The number of Syrian refugees enrolled in public schools is about 150,000, according to estimates by the Center for Educational Research and Development.
Syrian students are mainly registered in the afternoon in a special curriculum. They have the possibility to enroll in the public secondary schools offering a Lebanese curriculum, but only according to availability and on the condition that there are not less than 10 Lebanese students per class.
Under no circumstances can Syrian students from elementary, primary, and complementary schools be transferred to the classical morning curriculum, whether they come from the public school or the private sector.
School hours and pace

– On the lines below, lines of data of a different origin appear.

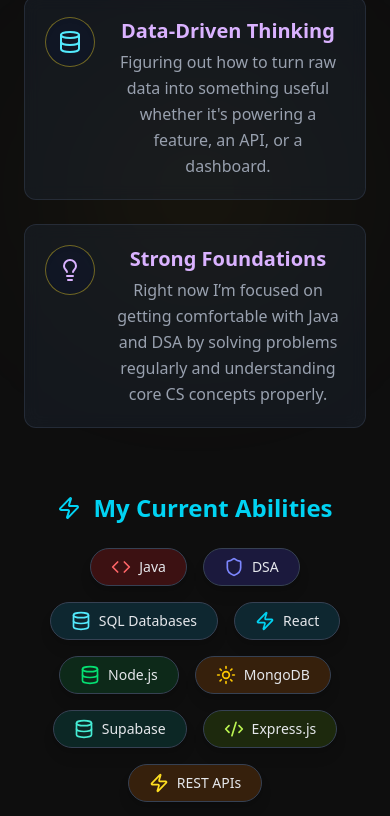
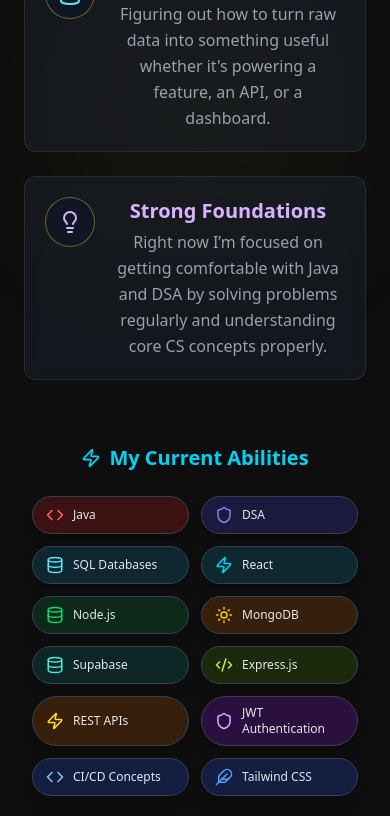
Before and after one commit to DishaSharma2005/portfolio, a React (Vite) app: page / in a window 390 px wide. Shown: the part 2748-3564 px from the top of the page. Built offline with nearby package versions, Linux system fonts and the light colour scheme.

Commit message:
Improved : About  & Projects

```diff
--- a/src/components/About.jsx
+++ b/src/components/About.jsx
@@ -113,7 +113,7 @@
 // === Main Component ===
 export default function About({ profileImg }) {
   const fallbackProfile =
-    "https://placehold.co/400x400/374151/8a2be2?text=Your+Photo";
+    "https://placehold.co/400x400/374151/8a2be2?text=Disha+Sharma&font=roboto";
   const profileSrc = profileImg || fallbackProfile;
 
   return (
@@ -240,24 +240,30 @@
 
           {/* What Drives Me */}
           <div className="mt-4 p-5 rounded-xl bg-gray-800/70 border border-yellow-500/50 shadow-inner hover:border-yellow-300 transition-colors duration-300">
-            <h4 className="font-semibold text-xl text-yellow-400 flex items-center gap-3 mb-2">
-              <Lightbulb className="h-5 w-5 text-yellow-300" /> What Drives Me
+            <h4 className="font-semibold text-xl text-yellow-400 flex items-center gap-3 mb-2 pl-8">
+                🌸My Little Ways
             </h4>
             <p className="text-gray-300 italic">
-              "Known for being jolly and energetic—I thrive on challenges and
-              take pride in turning curiosity into work that solves real
-              problems."
+              "Bright, calm and always improving - I enjoy turning tiny ideas into tiny wins."
             </p>
           </div>
         </motion.div>
       </div>
 
       {/* Skills: My Current Abilities (Tech Badges) */}
-      <div className="max-w-6xl mx-auto mt-16 relative z-10">
-        <h3 className="text-2xl font-bold mb-6 flex items-center justify-center md:justify-start gap-3 text-cyan-400">
-          <Zap className="w-6 h-6" /> My Current Abilities
+      <div className="max-w-6xl mx-auto mt-16 relative z-10 px-2">
+        <h3 className="text-xl sm:text-2xl font-bold mb-6 flex items-center justify-center md:justify-start gap-2 text-cyan-400">
+          <Zap className="w-5 h-5 sm:w-6 sm:h-6" /> My Current Abilities
         </h3>
-        <div className="flex flex-wrap gap-4 justify-center md:justify-start">
+
+        <div
+          className="
+            grid grid-cols-2
+            sm:flex sm:flex-wrap
+            gap-3 sm:gap-4
+            justify-center md:justify-start
+          "
+        >
           {skills.map((skill, idx) => (
             <motion.span
               key={idx}
@@ -266,7 +272,7 @@
               viewport={{ once: true, amount: 0.5 }}
               whileHover={{
                 scale: 1.05,
-                boxShadow: `0 0 15px ${skill.hoverColor
+                boxShadow: `0 0 12px ${skill.hoverColor
                   .replace("shadow-", "")
                   .replace("/80", "")}`,
               }}
@@ -276,14 +282,22 @@
                 damping: 20,
                 delay: idx * 0.1,
               }}
-              className={`px-5 py-2 ${skill.color} text-gray-200 rounded-full font-semibold shadow-lg flex items-center space-x-2 transition-transform border border-gray-700 cursor-pointer`}
+              className={`
+                px-3 sm:px-5 py-2
+                ${skill.color}
+                text-gray-200 rounded-full font-semibold shadow-lg
+                flex items-center space-x-2
+                transition-transform border border-gray-700 cursor-pointer
+                text-xs sm:text-sm
+              `}
             >
-              {skill.icon}
-              <span className="text-sm font-medium">{skill.name}</span>
+              <span className="scale-90 sm:scale-100">{skill.icon}</span>
+              <span className="font-medium">{skill.name}</span>
             </motion.span>
           ))}
         </div>
       </div>
+
 
       {/* Keyframes */}
       <style>
--- a/src/components/Projects.jsx
+++ b/src/components/Projects.jsx
@@ -1,111 +1,178 @@
+import React, { useState } from "react";
 import { motion } from "framer-motion";
-import { ExternalLink, Github, Zap } from 'lucide-react';
-import React, { useState } from 'react';
+import { Github, ExternalLink, Zap } from "lucide-react";
 
-// Base GitHub URL for project links
+// If needed, update this to your actual GitHub username
 const GITHUB_BASE_URL = "https://github.com/DishaSharma2005/";
 
-// Tech to Color Map for visual hierarchy (Pokémon "Type" colors)
 const techColorMap = {
-    // Frontend Tech
+  "MERN Stack": { bg: "bg-purple-700/40", text: "text-purple-300", border: "border-purple-500/50" },
+  "MongoDB": { bg: "bg-green-700/40", text: "text-green-300", border: "border-green-500/50" },
+  "Express.js": { bg: "bg-gray-700/40", text: "text-gray-300", border: "border-gray-500/50" },
+  "EJS": { bg: "bg-yellow-700/40", text: "text-yellow-300", border: "border-yellow-500/50" },
+  "Node.js": { bg: "bg-lime-700/40", text: "text-lime-300", border: "border-lime-500/50" },
+   "Blockchain Hashing": { bg: "bg-red-700/40", text: "text-red-300", border: "border-red-500/50" },
+  // Added for your new projects
   "React.js": { bg: "bg-cyan-700/40", text: "text-cyan-300", border: "border-cyan-500/50" },
-    "Tailwind CSS": { bg: "bg-blue-700/40", text: "text-blue-300", border: "border-blue-500/50" },
-    "MERN Stack": { bg: "bg-teal-700/40", text: "text-teal-300", border: "border-teal-500/50" },
-    "Express.js": { bg: "bg-yellow-700/40", text: "text-yellow-300", border: "border-yellow-500/50" },
+  "Spring Boot": { bg: "bg-green-700/40", text: "text-green-300", border: "border-green-500/50" },
+  "PostgreSQL": { bg: "bg-blue-700/40", text: "text-blue-300", border: "border-blue-500/50" },
+  "WebSockets": { bg: "bg-purple-700/40", text: "text-purple-300", border: "border-purple-500/50" },
+  "JWT": { bg: "bg-amber-700/40", text: "text-amber-300", border: "border-amber-500/50" },
+  "AI Toolkit": { bg: "bg-pink-700/40", text: "text-pink-300", border: "border-pink-500/50" },
+  "REST APIs": { bg: "bg-gray-700/40", text: "text-gray-300", border: "border-gray-500/50" },
+
+  "default": { bg: "bg-gray-700/40", text: "text-gray-300", border: "border-gray-500/50" }
+};
 
 
-  "EJS": {
-    "Type": "Templating Engine (Node.js)",
-    "bg": "bg-blue-700/40",
-    "text": "text-blue-300",
-    "border": "border-blue-500/50"
-  },
-  "Bootstrap": {
-    "Type": "CSS Framework",
-    "bg": "bg-purple-700/40",
-    "text": "text-purple-300",
-    "border": "border-purple-500/50"
-  },
-  "Leaflet.js": {
-    "Type": "JavaScript Map Library",
-    "bg": "bg-sky-700/40",
-    "text": "text-sky-300",
-    "border": "border-sky-500/50"
-  },
-  "Blockchain Hashing": {
-    "Type": "Cryptographic Mechanism (Security)",
-    "bg": "bg-red-700/40",
-    "text": "text-red-300",
-    "border": "border-red-500/50"
-  },
+// =========================================================================
+// PROJECT DATA (Grouped into sections)
+// =========================================================================
 
-    // Backend/DB Tech
-    "MongoDB": { bg: "bg-green-700/40", text: "text-green-300", border: "border-green-500/50" },
-    "Node.js": { bg: "bg-red-700/40", text: "text-red-300", border: "border-red-500/50" },
-    "Python": { bg: "bg-amber-700/40", text: "text-amber-300", border: "border-amber-500/50" },
-
-    // Utility/Other Tech
-    "AI/ML": { bg: "bg-purple-700/40", text: "text-purple-300", border: "border-purple-500/50" },
-    "Cryptography": { bg: "bg-pink-700/40", text: "text-pink-300", border: "border-pink-500/50" },
-    "default": { bg: "bg-gray-700/40", text: "text-gray-300", border: "border-gray-500/50" },
-};
-
-// =========================================================================
-// UPDATED PROJECT DATA
-// =========================================================================
-const allProjects = [
+const projectSections = [
+  {
+    name: "Major Projects",
+    projects: [
       {
         id: 1,
-        title: "WanderLust: Mini-Airbnb ",
-        desc: "A robust MERN Stack application for full-cycle lodging management. Implemented secure Auth/Authorization, dynamic listing creation, advanced geographical filtering, and a user-specific wishlist system, demonstrating strong full-stack proficiency.",
+        title: "WanderLust: Mini-Airbnb",
+        desc: [
+          "A MERN-based lodging platform with full-cycle listing management, secure auth, and user dashboards.",
+          "Includes dynamic listing creation, filters, and wishlists that simulate a real booking flow.",
+        ],
         tech: ["MERN Stack", "MongoDB", "Express.js", "EJS", "Node.js"],
         category: "Full Stack",
         img: "https://placehold.co/600x400/8a2be2/ffffff?text=WanderLust+Mini-Airbnb",
-        demo: "#", // Placeholder for live demo
+        demo: "#", // Live link (replace when ready)
         github: GITHUB_BASE_URL + "WanderLust-Mini-Airbnb",
-        featured: true, // Highest Priority
+        featured: true,
       },
       {
         id: 2,
-        title: "Urban-X ",
-        desc: "Designed and built a citizen grievance reporting platform to streamline issue reporting for urban infrastructure, electricity, and waste management. Implemented features like location-based issue tracking (Leaflet maps), photo uploads, and real-time status monitoring. Integrated admin dashboards for report verification and blockchain-inspired hashing to ensure tamper-proof audit logs.",
-        tech: ["Node.js", "Express.js", "Leaflet.js","MongoDB" ,"Bootstrap", "Blockchain Hashing"],
-        category: "Full Stack",
-
+        title: "Urban-X",
+        desc: [
+          "Citizen grievance reporting platform to streamline complaints for roads, electricity, and waste management.",
+          "Location-aware issue tracking with Leaflet maps, media uploads, and blockchain-style hashes for transparent logs.",
+        ],
+        tech: [
+          "Node.js",
+          "Express.js",
+          "Leaflet.js",
+          "MongoDB",
+          "Bootstrap",
+          "Blockchain Hashing",
+        ],
+        category: "Civic Tech",
         img: "https://placehold.co/600x400/ffea00/000000?text=Urban-X:+Grievance+Reporting&font-size=24",
-        demo: "#", // Placeholder for live demo
+        demo: "#",
         github: GITHUB_BASE_URL + "urban-X",
         featured: false,
       },
      {
   id: 3,
+  title: "SmartQueue [On Going]",
+  desc: [
+    "A real-time digital queue and appointment orchestration system designed to streamline customer flow in banks, hospitals, and service centers.",
+    "Users can join queues online, track live token updates, and view estimated wait times while admins manage counters and analytics through a dedicated dashboard."
+  ],
+  tech: ["React.js", "Spring Boot", "PostgreSQL", "WebSockets", "JWT"],
+  category: "Product Builds",
+  img: "https://placehold.co/600x400/1e40af/ffffff?text=SmartQueue",
+  demo: "#",
+  github: "#",
+  featured: false,
+},
+{
+  id: 4,
+  title: "Zentra Trade [On Going]",
+  desc: [
+    "A hybrid Zerodha + ChatGPT style platform blending trading dashboards with AI-assisted insights for smarter analysis and decision-making.",
+    "Built for seamless watchlists, trade flows, and natural-language market queries. Detailed modules and stack highlights will be updated after the first milestone release."
+  ],
+  tech: ["React.js", "Node.js", "AI Toolkit", "REST APIs"],
+  category: "Product Builds",
+  img: "https://placehold.co/600x400/312e81/ffffff?text=Zentra+Trade",
+  demo: "#",
+  github: GITHUB_BASE_URL + "Zentra-Trade",
+  featured: false,
+},
+
+    ],
+  },
+  {
+    name: "Mini Projects",
+    projects: [
+      {
+        id: 5,
         title: "JARVIS AI Assistant",
-        desc: "A conversational AI assistant built primarily with Python. This project focuses on natural language processing and integration with APIs to perform tasks, showcasing skills in building functional, intelligent utility applications.",
+        desc: [
+          "Python-based voice + text assistant that can handle commands and basic queries.",
+          "Uses APIs and simple ML logic to automate small tasks and demonstrate AI utility patterns.",
+        ],
         tech: ["Python", "AI/ML", "API Integration", "Utility"],
-        category: "AI/Utility",
+        category: "Automation",
         img: "https://placehold.co/600x400/AA00FF/ffffff?text=JARVIS+AI+Assistant",
-        demo: "#", // Placeholder for live demo
+        demo: "#",
         github: GITHUB_BASE_URL + "JARVIS-Ai-Assistant",
         featured: false,
       },
       {
-        id: 4,
+        id: 6,
         title: "Cipher Crypt: Encryption Utility",
-        desc: "An application focused on data security and privacy. Implemented custom encryption and decryption algorithms, demonstrating a deep understanding of core cryptographic principles and secure application development.",
+        desc: [
+          "Command-line and UI helpers for encrypting and decrypting messages and files.",
+          "Built to explore core cryptographic ideas and safe handling of sensitive data.",
+        ],
         tech: ["Cryptography", "Python", "Utility", "Backend"],
-        category: "Backend",
+        category: "Security",
         img: "https://placehold.co/600x400/FF00AA/ffffff?text=Cipher+Crypt",
-        demo: "#", // Placeholder for live demo
+        demo: "#",
         github: GITHUB_BASE_URL + "Cipher_Crypt",
         featured: false,
       },
+     {
+        id: 7,
+        title: "Circuit Designing System",
+        desc: [
+            "Interactive tool for designing and analyzing resistor circuits in both series and parallel configurations.",
+            "Calculates total resistance, current flow, and voltage drops while providing a clean visualization of the final circuit layout."
+        ],
+        tech: ["EDA", "Simulation", "Frontend"],
+        category: "Engineering",
+        img: "https://placehold.co/600x400/0f172a/ffffff?text=Circuit+Designing+System",
+        demo: "#",
+        github: GITHUB_BASE_URL + "Circuit-Desiging-System",
+        featured: false,
+        },
+
+      {
+            id: 8,
+            title: "Sudoku Solver",
+            desc: [
+                "A clean Java-based Sudoku solver powered by optimized backtracking to solve puzzles efficiently.",
+                "Demonstrates recursion, constraint checking, and algorithmic reasoning with optional step-wise visualization."
+            ],
+            tech: ["Java", "Algorithms", "Backtracking", "Visualization"],
+            category: "Problem Solving",
+            img: "https://placehold.co/600x400/15803d/ffffff?text=Sudoku+Solver",
+            demo: "#",
+            github: GITHUB_BASE_URL + "Sudoku",
+            featured: false,
+            },
+
+    ],
+  },
 ];
 
-// Combine all unique categories for the filters
-const allCategories = allProjects.map(p => p.category);
-const filters = ["All", ...new Set(allCategories)];
+// Get filters for current section
+const getFiltersForSection = (sectionName) => {
+  const section = projectSections.find((s) => s.name === sectionName);
+  if (!section) return ["All"];
+  const categories = section.projects.map((p) => p.category);
+  return ["All", ...new Set(categories)];
+};
 
-// Custom button component (defined internally to avoid import errors)
+// Reusable button
 const ProjectButton = ({ children, href, icon: Icon, primary = false, onClick }) => (
   <a
     href={href}
@@ -113,9 +180,10 @@
     rel="noreferrer"
     onClick={onClick}
     className={`flex items-center justify-center gap-2 px-4 py-2 rounded-lg font-medium transition-all duration-300 transform hover:scale-[1.05] shadow-md
-            ${primary
-                ? 'bg-yellow-500 text-gray-900 shadow-yellow-400/50 hover:bg-yellow-300'
-                : 'bg-gray-700 text-gray-200 hover:bg-gray-600 shadow-gray-700/50'
+      ${
+        primary
+          ? "bg-yellow-500 text-gray-900 shadow-yellow-400/50 hover:bg-yellow-300"
+          : "bg-gray-700 text-gray-200 hover:bg-gray-600 shadow-gray-700/50"
       }`}
   >
     {Icon && <Icon className="h-4 w-4" />}
@@ -123,26 +191,34 @@
   </a>
 );
 
-
 export default function Projects() {
-    // Removed the hardcoded filters array and now use the generated one
+  const [activeSection, setActiveSection] = useState(projectSections[0].name);
   const [activeFilter, setActiveFilter] = useState("All");
 
-    const filteredProjects = activeFilter === "All"
-        ? allProjects
-        : allProjects.filter(project => project.category === activeFilter);
+  const filters = getFiltersForSection(activeSection);
+  const currentSection =
+    projectSections.find((section) => section.name === activeSection) ||
+    projectSections[0];
+
+  const filteredProjects =
+    activeFilter === "All"
+      ? currentSection.projects
+      : currentSection.projects.filter(
+          (project) => project.category === activeFilter
+        );
 
   return (
     <section
       id="projects"
       className="bg-[#0f0f0f] py-24 px-6 flex flex-col items-center min-h-screen font-inter"
     >
-            {/* Section Divider */}
-            <div className="w-full max-w-6xl h-0.5 bg-gradient-to-r from-transparent via-purple-600 to-transparent mb-16"></div>
+      {/* Divider */}
+      <div className="w-full max-w-6xl h-0.5 bg-gradient-to-r from-transparent via-purple-600 to-transparent mb-16" />
 
-            {/* Heading - Made concise and thematic */}
+      {/* Heading  */}
+
       <motion.h2
-                className="text-4xl font-black mb-8 text-center tracking-wider"
+            className="text-3xl sm:text-5xl font-black mb-8 text-center tracking-wider leading-tight"
             initial={{ opacity: 0, y: 20 }}
             whileInView={{ opacity: 1, y: 0 }}
             transition={{ duration: 0.6 }}
@@ -153,9 +229,44 @@
                 filter: "drop-shadow(0 2px 5px rgba(255, 234, 0, 0.4))",
             }}
             >
-                <Zap className="inline h-6 w-6 mr-3 animate-pulse" />
-                BATTLE ARENA: PROJECT RECORDS
+            {/* FIRST LINE: Icon + Text */}
+            <span className="flex items-center justify-center gap-2">
+                <Zap className="h-6 w-6 animate-pulse" />
+                <span>BATTLE ARENA:</span>
+            </span>
+
+            {/* SECOND LINE (never breaks between PROJECT & RECORDS) */}
+            <span className="block whitespace-nowrap">
+                PROJECT RECORDS
+            </span>
       </motion.h2>
+
+
+      {/* Section Tabs */}
+      <motion.div
+        className="flex flex-wrap justify-center gap-3 mb-6"
+        initial={{ opacity: 0, y: 10 }}
+        whileInView={{ opacity: 1, y: 0 }}
+        transition={{ duration: 0.5, delay: 0.1 }}
+      >
+        {projectSections.map((section) => (
+          <button
+            key={section.name}
+            onClick={() => {
+              setActiveSection(section.name);
+              setActiveFilter("All");
+            }}
+            className={`px-5 py-2 rounded-full font-semibold text-sm transition-all shadow-md border
+              ${
+                activeSection === section.name
+                  ? "bg-yellow-400 text-gray-900 shadow-yellow-400/50 border-yellow-300"
+                  : "bg-gray-800 text-gray-300 hover:bg-gray-700 border-gray-700"
+              }`}
+          >
+            {section.name}
+          </button>
+        ))}
+      </motion.div>
 
       {/* Filter Buttons */}
       <motion.div
@@ -169,9 +280,10 @@
             key={filter}
             onClick={() => setActiveFilter(filter)}
             className={`px-4 py-2 rounded-full font-semibold text-sm transition-all shadow-md
-                            ${activeFilter === filter
-                                ? 'bg-purple-600 text-white shadow-purple-600/50 border border-purple-400'
-                                : 'bg-gray-800 text-gray-400 hover:bg-gray-700 border border-gray-700'
+              ${
+                activeFilter === filter
+                  ? "bg-purple-600 text-white shadow-purple-600/50 border border-purple-400"
+                  : "bg-gray-800 text-gray-400 hover:bg-gray-700 border border-gray-700"
               }`}
           >
             {filter}
@@ -184,28 +296,33 @@
         {filteredProjects.map((project, index) => {
           const isFeatured = project.featured;
           const delay = index * 0.15;
+
           return (
             <motion.div
               key={project.id}
-                            // Apply Featured Grid Span on large screens
               className={`rounded-xl overflow-hidden shadow-2xl transition group relative border-2 border-gray-800/80 bg-gray-900/50 backdrop-blur-sm
-                                ${isFeatured ? 'lg:col-span-1' : 'lg:col-span-1'} `}
+                ${isFeatured ? "lg:col-span-1" : "lg:col-span-1"}`}
               initial={{ opacity: 0, y: 40, scale: 0.95 }}
               whileInView={{ opacity: 1, y: 0, scale: 1 }}
               whileHover={{
                 scale: 1.02,
-                                boxShadow: "0 10px 30px rgba(138, 58, 255, 0.5)" // Thematic glow on hover
+                boxShadow: "0 10px 30px rgba(138, 58, 255, 0.5)",
               }}
-                            transition={{ type: "spring", stiffness: 100, damping: 10, delay: delay }}
+              transition={{
+                type: "spring",
+                stiffness: 100,
+                damping: 10,
+                delay,
+              }}
             >
-                            {/* Project Image Placeholder */}
+              {/* Image */}
               <div className="relative overflow-hidden h-48 bg-gray-800 flex items-center justify-center">
                 <img
                   src={project.img}
                   alt={project.title}
                   className="w-full h-full object-cover group-hover:scale-105 transition-transform duration-500 opacity-60"
                 />
-                                {/* Featured Badge */}
+
                 {isFeatured && (
                   <span className="absolute top-4 right-4 px-3 py-1 text-xs font-bold bg-yellow-400 text-gray-900 rounded-full shadow-lg">
                     Featured Quest
@@ -218,12 +335,18 @@
                 <h3 className="text-2xl font-bold text-yellow-400 mb-2 group-hover:text-purple-400 transition-colors">
                   {project.title}
                 </h3>
-                                <p className="text-gray-400 text-sm mb-4 min-h-[60px]">{project.desc}</p>
 
-                                {/* Tech Stack Tags */}
+                <div className="text-gray-400 text-sm mb-4 min-h-[80px] space-y-2">
+                  {project.desc.map((paragraph, idx) => (
+                    <p key={idx}>{paragraph}</p>
+                  ))}
+                </div>
+
+                {/* Tech Tags */}
                 <div className="flex flex-wrap gap-2 mb-6">
-                                    {project.tech.map((tech, i) => {
-                                        const color = techColorMap[tech] || techColorMap["default"];
+                  {project.tech && project.tech.length > 0 ? (
+                    project.tech.map((tech, i) => {
+                      const color = techColorMap[tech] || techColorMap.default;
                       return (
                         <span
                           key={i}
@@ -232,20 +355,35 @@
                           {tech}
                         </span>
                       );
-                                    })}
+                    })
+                  ) : (
+                    <span className="text-xs text-gray-500 italic">
+                      Stack details coming soon
+                    </span>
+                  )}
                 </div>
 
-                                {/* Action Buttons */}
+                {/* Buttons */}
                 <div className="flex gap-4">
-                                    {/* Only show 'Live Demo' if a valid link exists, otherwise GitHub is sufficient */}
-                                    {project.demo !== "#" && (
-                                        <ProjectButton href={project.demo} icon={ExternalLink} primary>
+                  {project.demo && project.demo !== "#" && (
+                    <ProjectButton
+                      href={project.demo}
+                      icon={ExternalLink}
+                      primary
+                    >
                       Live Demo
                     </ProjectButton>
                   )}
-                                    <ProjectButton href={project.github} icon={Github} primary={project.demo === "#"}>
+
+                  {project.github && project.github !== "#" && (
+                    <ProjectButton
+                      href={project.github}
+                      icon={Github}
+                      primary={project.demo === "#" || !project.demo}
+                    >
                       Code Base
                     </ProjectButton>
+                  )}
                 </div>
               </div>
             </motion.div>
@@ -253,16 +391,26 @@
         })}
       </div>
 
-            {/* Final Call to Action */}
+      {/* Final CTA */}
       <motion.div
-                className="mt-16"
+        className="mt-16 text-center max-w-2xl"
         initial={{ opacity: 0 }}
         whileInView={{ opacity: 1 }}
-                transition={{ duration: 0.8, delay: 0.5 }}
+        transition={{ duration: 0.6, delay: 0.2 }}
       >
-                <ProjectButton href={GITHUB_BASE_URL} icon={Github} primary className="px-8 py-3 text-lg">
-                    View All Battle Records on GitHub
-                </ProjectButton>
+        <p className="text-gray-300 mb-4">
+          These are some of the battles I’ve fought so far. I keep experimenting,
+          shipping small things, and refining how I build.
+        </p>
+        <a
+          href="https://github.com/DishaSharma2005"
+          target="_blank"
+          rel="noreferrer"
+          className="inline-flex items-center gap-2 px-5 py-2 rounded-full bg-yellow-400 text-gray-900 font-semibold shadow-lg hover:bg-yellow-300 transition-all"
+        >
+          <Github className="w-4 h-4" />
+          View More on GitHub
+        </a>
       </motion.div>
     </section>
   );
```
Lines whose indentation alone changed are shown as unchanged.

The public school week consists of four school days, Monday through Thursday, with the possibility for principals to work on Friday or Saturday. They must, if necessary, give the students another day off during the week. The duration of a school period is 45 minutes. The Kindergarten students’ day consists of six periods, that of the elementary education’s students consists of seven periods, and eight periods for the secondary education’s students.
Faced with the collapse of the Lebanese lira, which hit a record low of LL39,000 to the dollar in September, the monthly salary of teachers (like all civil servants) has been multiplied by three. This decision was adopted in the 2022 budget law, which was signed Tuesday [Oct.4] by Parliament Speaker Nabih Berri and still needs to be c0-signed by President Michel Aoun. Every civil servant teacher will also receive a monthly sum of $130, payable in local currency at the Sayrafa daily exchange rate, as well as a transportation allowance of LL95,000 per working day.

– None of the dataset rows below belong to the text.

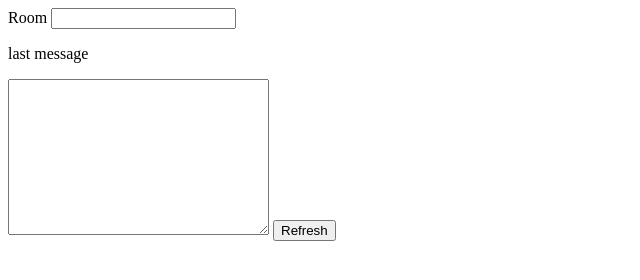
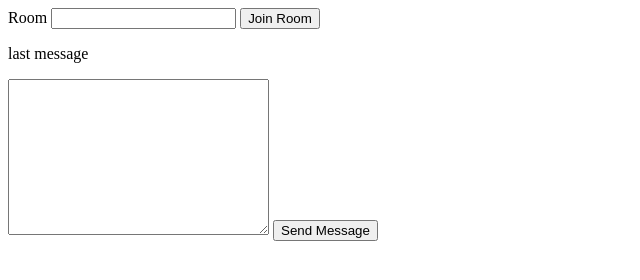
Before and after one commit to TobogganDev/real-time-project, a plain HTML site: page front/index.html in a window 1280 px wide. Shown: the whole page, without its empty margins (0-640 px from the left). Drawn offline with nearby package versions, Linux system fonts and the light colour scheme; no server answers.

Commit message:
:sparkles: Fix Form and Adding button :sparkles:

```diff
--- a/front/index.html
+++ b/front/index.html
@@ -7,15 +7,14 @@
 </head>
 <body>
     <div id="room_div">
-      <form id="room_form" data-dashlane-rid="e8a39741ab2ab9af" data-form-type="other">
-          <label for="room_input">Room</label>
-          <input type="text" id="room_input" data-dashlane-rid="cfcbfbdd9b591004" data-form-type="other">
-      </form>
-  </div>
+            <label for="room_input">Room</label>
+            <input type="text" id="room_input" data-dashlane-rid="cfcbfbdd9b591004" data-form-type="other">
+            <button onclick="joinRoom()">Join Room</button>
+    </div>
     <p>last message</p>
     <p class="data"></p>
     <textarea name="" id="" cols="30" rows="10"></textarea>
-    <button onclick="send()">Refresh</button>
+    <button onclick="sendMessage()">Send Message</button>
 
 </body>
 <script src="https://cdn.socket.io/4.7.5/socket.io.min.js" integrity="sha384-2huaZvOR9iDzHqslqwpR87isEmrfxqyWOF7hr7BY6KG0+hVKLoEXMPUJw3ynWuhO" crossorigin="anonymous"></script>
@@ -41,18 +40,18 @@
         }
     });
 
+    // Send a message
+    let sendMessage = () => {
+        socket.emit('message', text.value, room);
+        console.log(`Message : ${text.value}\nTo room : ${room ? room : 'default'}`);
+    }
+
     // Join a Room
-    room_input.addEventListener('change', (e) => {
+    let joinRoom = () => {
         socket.emit('leave', room);
-        socket.emit('join', e.target.value);
-        room = e.target.value;
+        socket.emit('join', room_input.value);
+        room = room_input.value;
         console.log(`Connected to room : ${room ? room : 'default'}`);
-    });
-
-    // Send a message
-    text.addEventListener('change', (e) => {
-        socket.emit('message', e.target.value, room);
-        console.log(`Message : ${e.target.value}\nTo room : ${room ? room : 'default'}`);
-    });
+    }
 </script>
 </html>
```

Contract teachers are much less endowed, as they are generally paid only three times a year, in general. They are only paid if they teach, regardless of whether there is a strike, holidays or if there is an usual event beyond their control. The authorities recently promised that secondary school teachers will get an hourly wage increase to LL 180,000 and the elementary school teachers will receive a LL100,000 rise in the hourly wage. They should also receive a monthly welfare sum of $130, which will depend on the number of hours taught. Last year, despite promises, they were not paid transportation allowances. Their return to school this year was contingent on receiving their monthly salary in the context of the financial collapse. But there is no guarantee that this measure will actually be adopted.
Public education in figures
Contrary to expectations, the Center for Educational Research and Development (CRDP) which is linked to the Ministry of Education, indicated that there were only 336,301 students in public education out of a total of 1,072,925 students in 2021-2022 (without including the afternoon curriculum reserved for Syrian students). This means that the number of students declined compared to the 2020-2021 academic year during which there were 384,741, which is slightly lower than in 2019-2020, when there were 342,303 students.
Also, the number of teachers has steadily declined since 2019-2020. That same year, public education consisted of 40,796 teachers (19,323 civil servants and 21,473 working on contract basis). The following year, they dropped to 39,516 (18,465 civil servants and 21,051 working on contract basis). In the 2021-2022 academic year, there are only 37,139 (17,203 civil servants and 19,936 working on contract basis). This decline is not limited to the public sector. It also involves the entire education sector, including private, semi-private and UNRWA schools (for Palestinian refugees), which lost more than 11,000 teachers in three years.
These figures were provided by the CRDP, which are the most recent reported figures for the 2021-2022 school year to L’Orient-Le Jour.
This article was originally published in French in L'Orient-Le Jour.